This Place in History: Sylvia Bliss



At ‘This Place in History’ we celebrate Women’s History Month with a visit to the Vermont History Center in Barre, Vermont. Executive Director of the Vermont Historical Society Steve Perkins tells us about the life of Sylvia Bliss.

“She’s a fascinating woman. She was a musician, she collected flora and had an herbarium. She also wrote a few articles on psychology and psychoanalysis,” said Perkins.

Amy Cunningham is the Director of Public Programs with the Vermont Humanities Council. In the Library at the Vermont Historical Society she took us through some of the massive archival material available on Sylvia Bliss.

About Sylvia Bliss, Cunningham said, “She’s a Vermonter not many people know about. She was born in 1870 in Iowa, but her family was all here in Vermont. She was a published poet. She wrote articles about psychology. She was a self-taught botanist. She was an accomplished musician. She taught piano lessons and was the church organist.”

“We happen to have a huge range of her papers from throughout her 93-year-long life. I came to see just a few of her letters here at the History Center a couple of years ago and was charmed and amazed at her unbelievable life.”

Even though she was not born in Vermont, Sylvia Bliss often wrote to her grandparents living in the Green Mountain State, expressing her desire to visit early on in her life.

“These are some of my favorite. I think this is her earliest writing we have. She is about five-years-old when she wrote this sweet, little note to her grandparents. She was living in Iowa, her grandparents were in East Calais. Her handwriting advanced rapidly.
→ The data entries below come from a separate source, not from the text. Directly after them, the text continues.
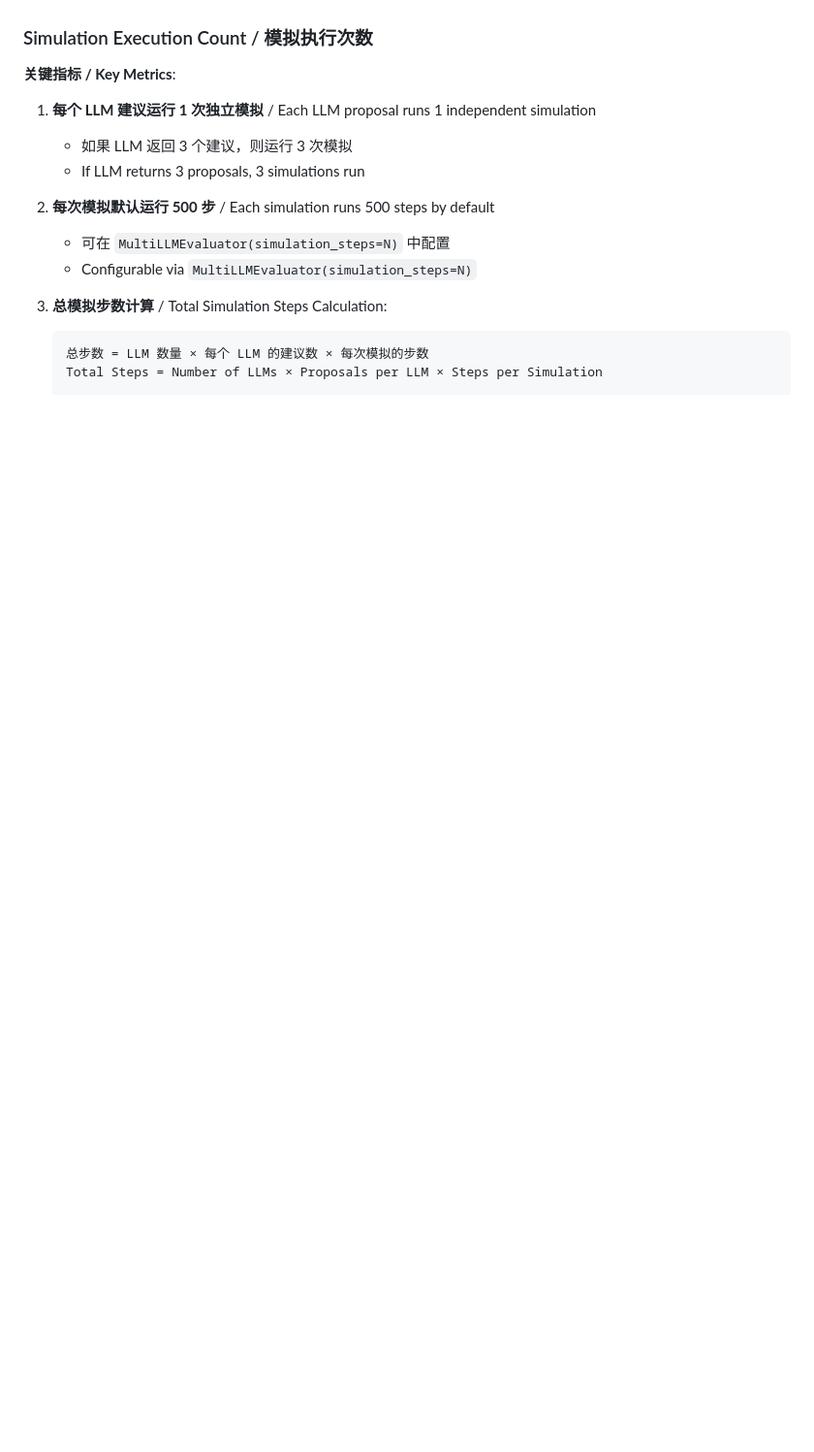
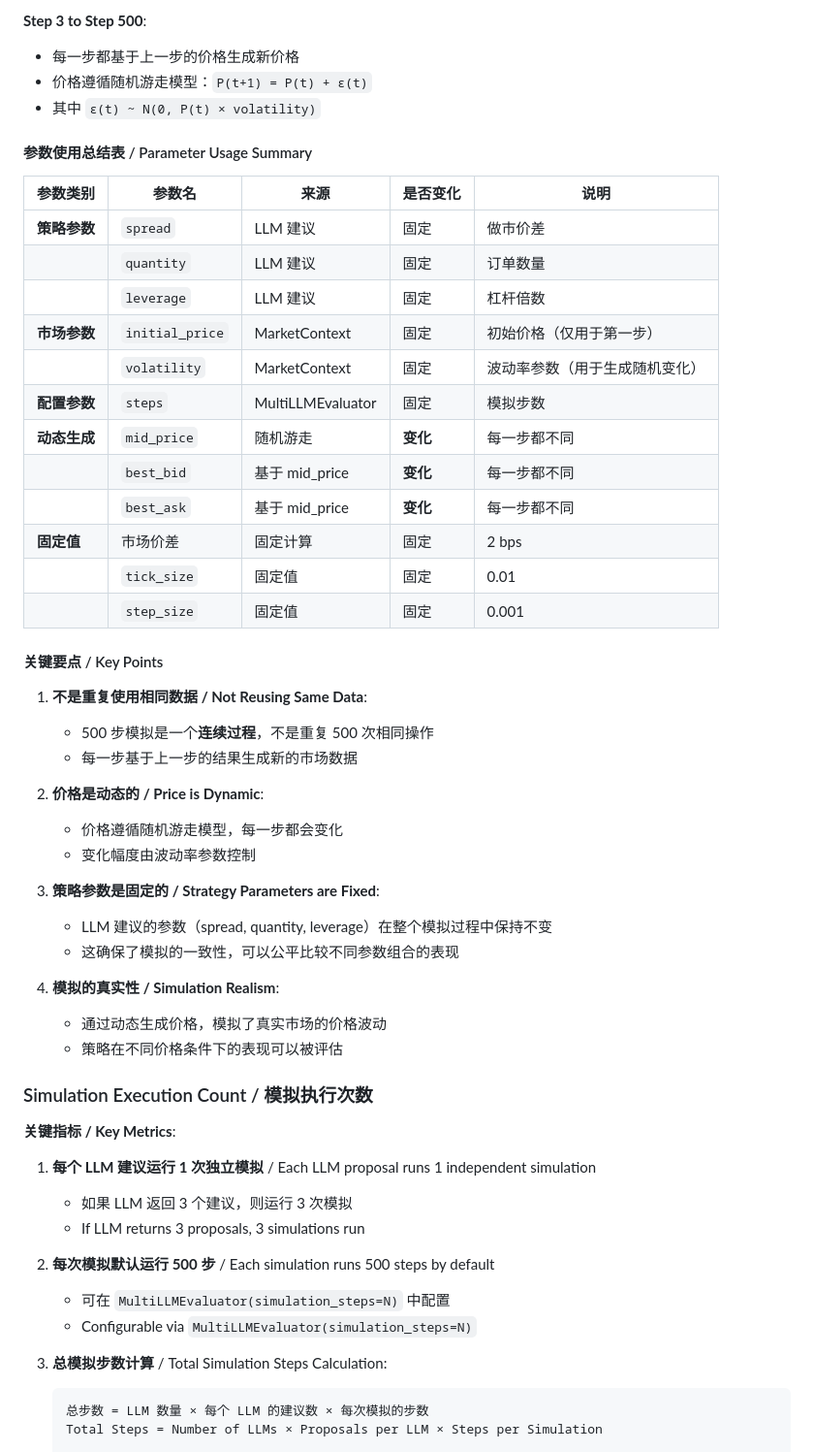
Before and after one commit to bryanzk/MarketMakerDemo, a Markdown page: docs/alphaloop/llm_evaluation_algorithm_explanation.md, the part around one of its changes. Shown at 97% size. Drawn GitHub-style; blank space fills up the shorter version.

```diff
--- a/docs/alphaloop/llm_evaluation_algorithm_explanation.md
+++ b/docs/alphaloop/llm_evaluation_algorithm_explanation.md
@@ -692,3 +752,43 @@ flowchart TD
+**Step 3 to Step 500**:
+- 每一步都基于上一步的价格生成新价格
+- 价格遵循随机游走模型：`P(t+1) = P(t) + ε(t)`
+- 其中 `ε(t) ~ N(0, P(t) × volatility)`
+
+#### 参数使用总结表 / Parameter Usage Summary
+
+| 参数类别 | 参数名 | 来源 | 是否变化 | 说明 |
+|---------|--------|------|---------|------|
+| **策略参数** | `spread` | LLM 建议 | 固定 | 做市价差 |
+| | `quantity` | LLM 建议 | 固定 | 订单数量 |
+| | `leverage` | LLM 建议 | 固定 | 杠杆倍数 |
+| **市场参数** | `initial_price` | MarketContext | 固定 | 初始价格（仅用于第一步） |
+| | `volatility` | MarketContext | 固定 | 波动率参数（用于生成随机变化） |
+| **配置参数** | `steps` | MultiLLMEvaluator | 固定 | 模拟步数 |
+| **动态生成** | `mid_price` | 随机游走 | **变化** | 每一步都不同 |
+| | `best_bid` | 基于 mid_price | **变化** | 每一步都不同 |
+| | `best_ask` | 基于 mid_price | **变化** | 每一步都不同 |
+| **固定值** | 市场价差 | 固定计算 | 固定 | 2 bps |
+| | `tick_size` | 固定值 | 固定 | 0.01 |
+| | `step_size` | 固定值 | 固定 | 0.001 |
+
+#### 关键要点 / Key Points
+
+1. **不是重复使用相同数据 / Not Reusing Same Data**:
+   - 500 步模拟是一个**连续过程**，不是重复 500 次相同操作
+   - 每一步基于上一步的结果生成新的市场数据
+
+2. **价格是动态的 / Price is Dynamic**:
+   - 价格遵循随机游走模型，每一步都会变化
+   - 变化幅度由波动率参数控制
+
+3. **策略参数是固定的 / Strategy Parameters are Fixed**:
+   - LLM 建议的参数（spread, quantity, leverage）在整个模拟过程中保持不变
+   - 这确保了模拟的一致性，可以公平比较不同参数组合的表现
+
+4. **模拟的真实性 / Simulation Realism**:
+   - 通过动态生成价格，模拟了真实市场的价格波动
+   - 策略在不同价格条件下的表现可以被评估
+
 ### Simulation Execution Count / 模拟执行次数
 
 **关键指标 / Key Metrics**:
```
Also changed, not shown: other parts of docs/alphaloop/llm_evaluation_algorithm_explanation.md (+60 -0 lines).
We have a letter from 1883, she’s 13-years-old. In all these letters, she’s talking about how much she misses Vermont and wants to come back. And we know that some years later, she’s in her teens, the family comes back for good. She lives the rest of her life in East Calais. She wrote an article called ‘Aspects of Dream Life’ that was published in the Journal of Abnormal Psychology in 1915,” explained Cunningham.

“I don’t believe she finished high school, so the rest of her education was her own reading and learning. Her biographer indicated that her circulation records at the Kellogg-Hubbard Library were very active. She was checking out lots of books there. She was corresponding with different scholars around the country about psychology and other things.”

“I’m noticing in this article right here, ‘The Aspects of Dream Life,’ unlike the rest of the articles that list the author, all men, this one is the contribution of a woman. The article is published, but she’s not named in the article. That is something. She had one other thing, too. You were telling us about her collection?” asked Perkins.

“She was self-taught botanist and apparently she donated a very extensive collection to the Kellogg-Hubbard Library, presumably a collection of plants from Vermont that was used a reference piece. It was unfortunately destroyed in the 1927 Flood, so we don’t know what that looked like. But there are lots of accounts of it in the correspondence between her and the trustees at the library about the donation of the collection,” concluded Cunningham.

Explore more of Vermont’s history!

For more from our ‘This Place in History’ series, click here.

To view a map of Vermont’s historic roadside markers, click here.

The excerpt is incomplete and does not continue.